- 1.Many tropical streams are situated in geologically old, weathered landscapes that are prone to erosion. Permanent or seasonally pulsing inputs of eroded material into the streams may have significant effects on benthos and habitats, even if chemical water quality remains unaltered.
- 2.This study presents data from the Cerrado Region, Brazil, where the semideciduous forests have been largely converted into agricultural areas with considerable erosion problems. In order to quantify impacts of erosion on the benthic community, a simple, inexpensive, standardized artificial substrate was exposed on the stream bed above and below the mouth of an erosion gully in two experiments at the beginning and at the end of the rainy season.
- 3.While the abundance and biomass of most of the biota in the reference sites did not change during the rainy season, it decreased significantly at the impact sites below the mouth of the erosion gully. It was the combination of rainfall-driven flood pulses and increased load of suspended particles from erosion which caused the decline of the benthic colonization in these streams rather than the hydrological disturbance alone.
- 4.Site-to-site comparisons revealed a highly significant reduction in density, biomass and taxon richness of the benthic invertebrates caused by siltation. All benthic insect taxa studied showed the same pattern, indicating a general impact of erosion on habitat quality and food sources. Semi-aquatic insects adapted to shifting habitat conditions, terrestrial food sources and aerial respiration were the most resistant invertebrate group.
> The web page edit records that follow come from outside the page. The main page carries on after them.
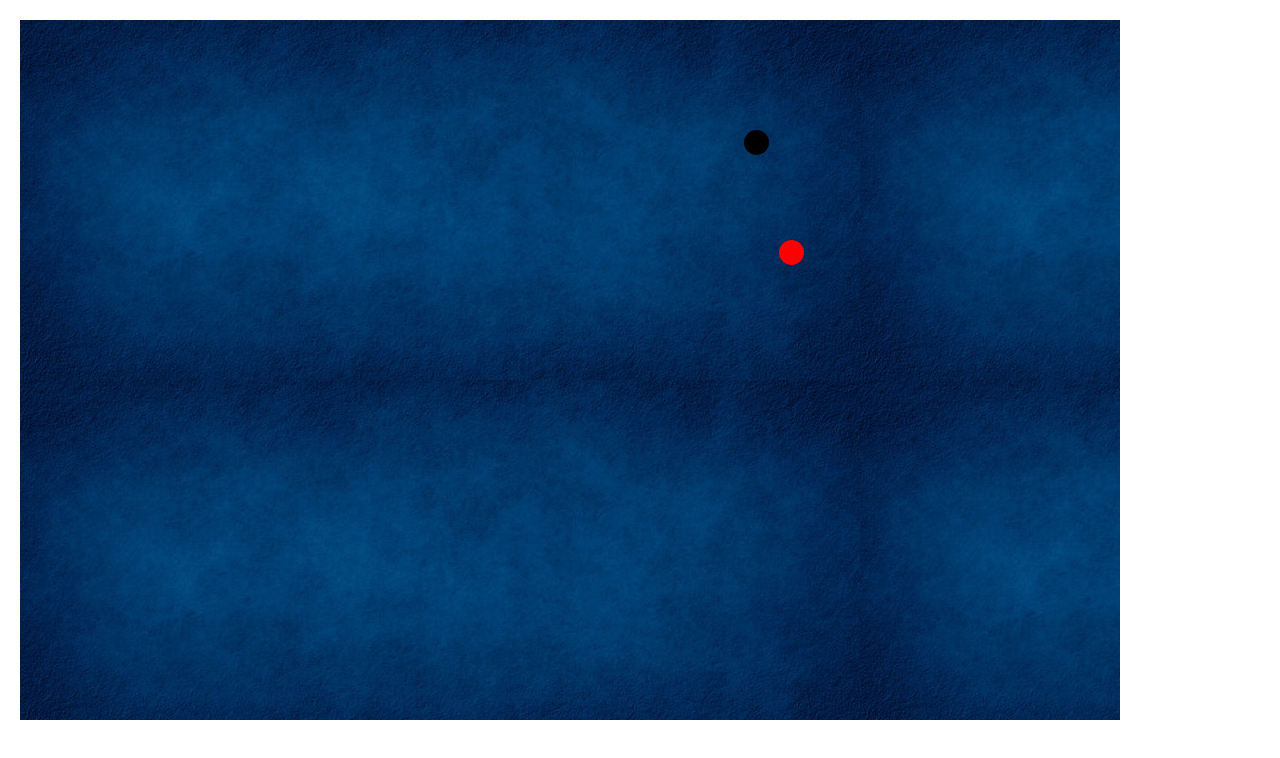
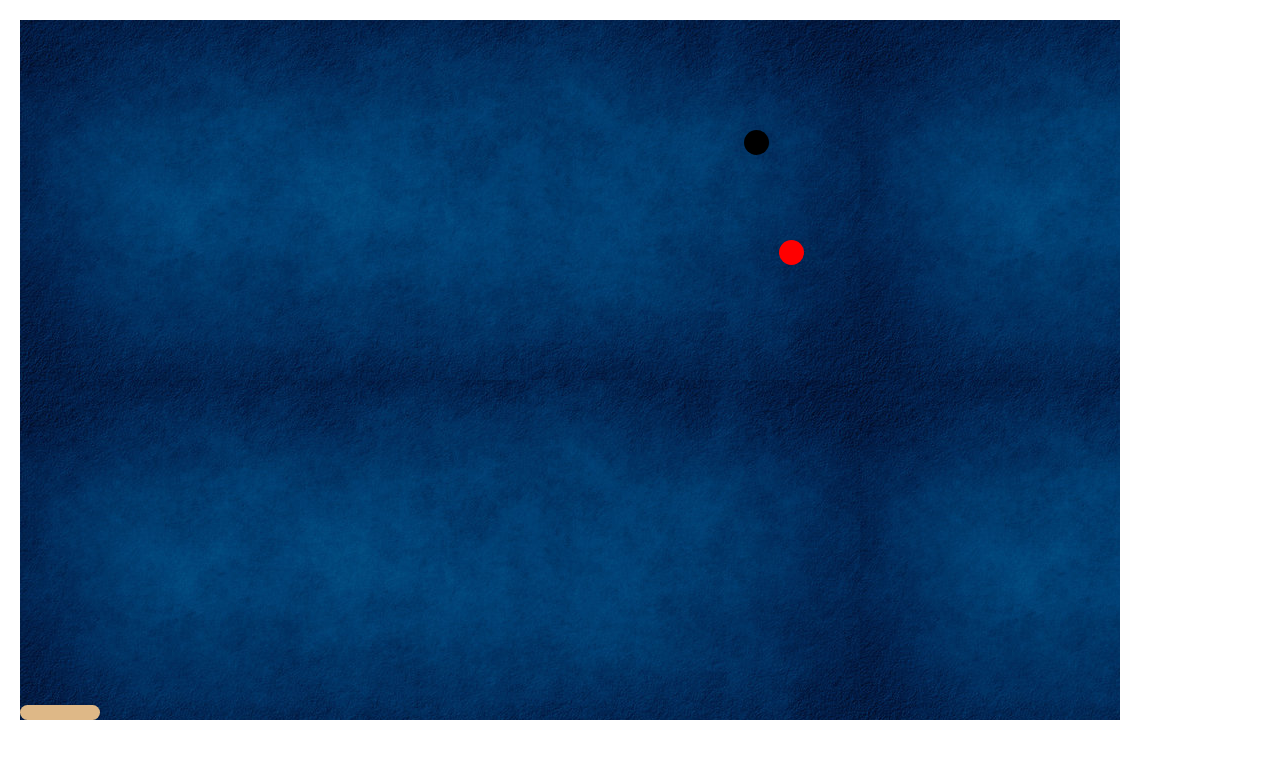
Before and after one commit to mherhunanyan/ball-bouncer-react, a React (Create React App) app: page / in a window 1280 px wide. Shown: the top 758 px of the page. Built offline with nearby package versions, Linux system fonts and the light colour scheme.

Commit message:
ball bouncer

```diff
--- a/src/Constants.js
+++ b/src/Constants.js
@@ -1,6 +1,7 @@
-export const { card, ball, colors, finalTime } = {
+export const { card, ball, colors, finalTime, board } = {
     card: { width: 1100, height: 700, marginLeft: 20, marginTop: 20 },
     ball: { width: 25, height: 25, marginTop: 20, speed: { bottom: 90 } },
+    board: { width: 80, height: 15, marginBottom: 8 },
     colors: ['black', 'blue', 'red'],
     finalTime: 120000,
 };
--- /dev/null
+++ b/src/components/board/Board.css
@@ -0,0 +1,7 @@
+.board {
+    background-color: burlywood;
+    margin-bottom: 8;
+    position: absolute;
+    border-radius: 10px;
+    align-self: flex-end;
+}
--- /dev/null
+++ b/src/components/board/Board.jsx
@@ -0,0 +1,11 @@
+import { board } from 'Constants';
+import './Board.css';
+
+export const Board = () => {
+    return (
+        <span
+            className="board"
+            style={{ width: board.width, height: board.height }}
+        ></span>
+    );
+};
--- a/src/components/card/Card.css
+++ b/src/components/card/Card.css
@@ -2,4 +2,5 @@
     background-image: url('../../assets/playground.jpg');
     margin-top: 20px;
     margin-left: 20px;
+    display: flex;
 }
--- a/src/components/card/Card.jsx
+++ b/src/components/card/Card.jsx
@@ -6,6 +6,7 @@ import { Timer } from 'helper/Timer';
 import { getRandomNum } from 'helper/getRandomNum';
 import { getRandomColor } from 'helper/getRandomColor';
 import { Ball } from 'components/ball/Ball';
+import { Board } from 'components/board/Board';
 
 export const Card = () => {
     const { balls, setBalls } = useContext(GameContext);
@@ -71,6 +72,7 @@ export const Card = () => {
                     top={ball.top}
                 />
             ))}
+            <Board />
         </div>
     );
 };
```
- 5.Restoration schemes for the stream catchments are urgently needed to reduce local population extinctions due to impassable stream sections.
Copyright © 2006 John Wiley & Sons, Ltd.